It’s a three-way Guardians extravaganza as Rocket, Groot and Drax discover a mysterious structure jutting into our universe at the same time the other two Guardians teams find it in theirs. The teams have to team up to defeat the ship’s invasive inhabitants, known as the Newcomers. In addition to the main story, the series also features backup tales by a variety of creators, including Jason Latour (Southern Bastards), Robbie Thompson (Spider-Gwen), and Run-D.M.C.’s Darryl McDaniels that span everything from heart-string-tugging tales of Drax the Destroyer to The Thing returning to his career as a professional wrestler. A smorgasbord of all-things Guardians with a great balance of old favorites and new discoveries.




(By James Tynion IV and Freddie Williams II. August 17 from DC)

If you were a child at any point between 1984 and today, chances are I don’t really need to convince you to try this comic. Batman meeting the Teenage Mutant Ninja Turtles is one of those pop culture “peanut butter and chocolate” combos that seem like such a natural fit for a crossover that it’s kind of shocking that it took this long for it to happen. But happen it did, as Splinter, Leonardo, Donatello, Michaelangelo and Raphael find themselves dimension-hopping over to Gotham, with Shredder and the Foot Clan not far behind them. James Tynion IV (Detective Comics) provides a fun script with just as much fanservice as you’d hope, while Freddie Williams II (Captain Atom) balances the more cartoony qualities of both franchises with their darker visuals.
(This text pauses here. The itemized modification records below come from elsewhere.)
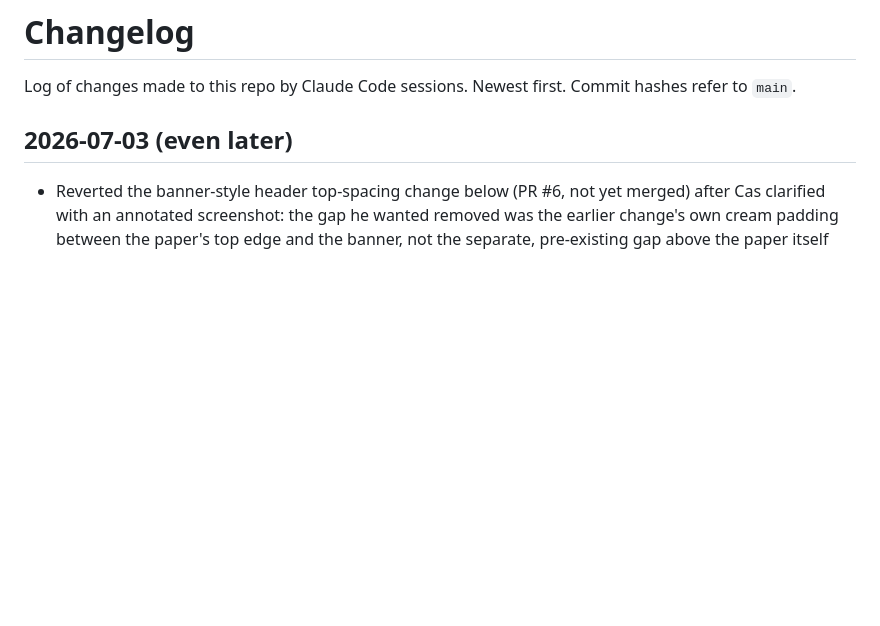
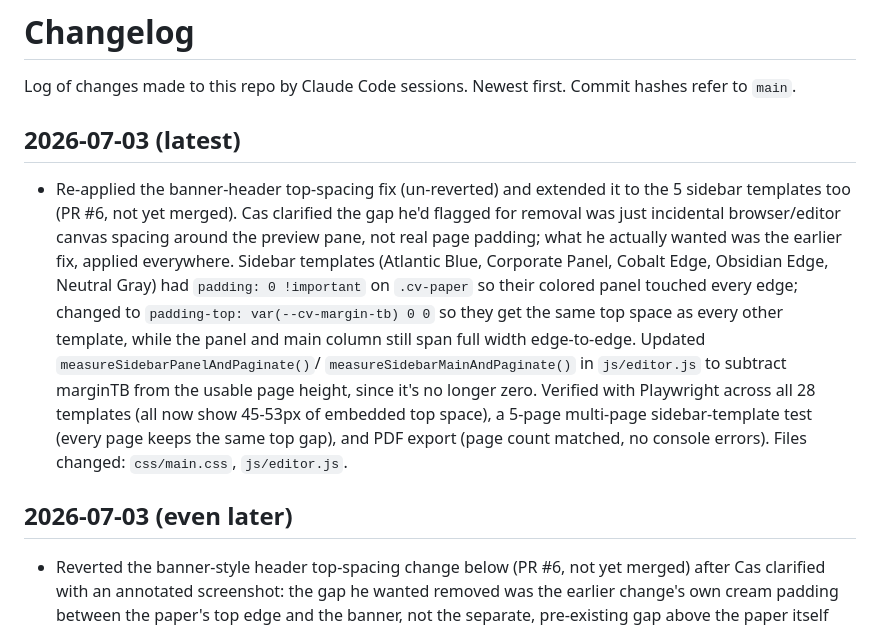
Before and after one commit to Es0sA/cascv, a Markdown page: CHANGELOG.md, the part around the change. Rendered like a GitHub page; blank space fills up the shorter version.

Commit message:
Log sidebar-template top spacing fix in CHANGELOG
Co-Authored-By: Claude Sonnet 5 <noreply@anthropic.com>
Claude-Session: https://claude.ai/code/session_01U6rFn6F2YxoeTTunGfjc4J

```diff
--- a/CHANGELOG.md
+++ b/CHANGELOG.md
@@ -2,6 +2,27 @@
 
 Log of changes made to this repo by Claude Code sessions. Newest first.
 Commit hashes refer to `main`.
+
+## 2026-07-03 (latest)
+
+- Re-applied the banner-header top-spacing fix (un-reverted) and
+  extended it to the 5 sidebar templates too (PR #6, not yet merged).
+  Cas clarified the gap he'd flagged for removal was just incidental
+  browser/editor canvas spacing around the preview pane, not real page
+  padding; what he actually wanted was the earlier fix, applied
+  everywhere. Sidebar templates (Atlantic Blue, Corporate Panel, Cobalt
+  Edge, Obsidian Edge, Neutral Gray) had `padding: 0 !important` on
+  `.cv-paper` so their colored panel touched every edge; changed to
+  `padding-top: var(--cv-margin-tb) 0 0` so they get the same top space
+  as every other template, while the panel and main column still span
+  full width edge-to-edge. Updated `measureSidebarPanelAndPaginate()`/
+  `measureSidebarMainAndPaginate()` in `js/editor.js` to subtract
+  marginTB from the usable page height, since it's no longer zero.
+  Verified with Playwright across all 28 templates (all now show
+  45-53px of embedded top space), a 5-page multi-page sidebar-template
+  test (every page keeps the same top gap), and PDF export (page count
+  matched, no console errors). Files changed: `css/main.css`,
+  `js/editor.js`.
 
 ## 2026-07-03 (even later)
 
```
The result is a cohesive aesthetic that will leave you wanting more Bat/Turtle goodness—and luckily, there’s more coming, with Batman/TMNT Adventures coming later this year. So if you’re like me and want that immortal question answered—Does Batman like pizza?—then you’ve found your next favorite comic.




(By Mike Mignola, Chris Roberson, Ben Steinbeck, Paolo Rivera, Joe Rivera, Michael Walsh and Dave Stewart. August 10 from Dark Horse)

Recent Hellboy series have seen the demonic detective sent to Hell, and his creator Mike Mignola wrapping up his time as an artist for the character, but there are still plenty of Hellboy stories left to be told! Appropriately following up on Hellboy and the B.P.R.D.: 1952, which told the story of Hellboy’s inaugural mission as an agent, 1953 continues to flesh out the early days of the character that have only been hinted at until now.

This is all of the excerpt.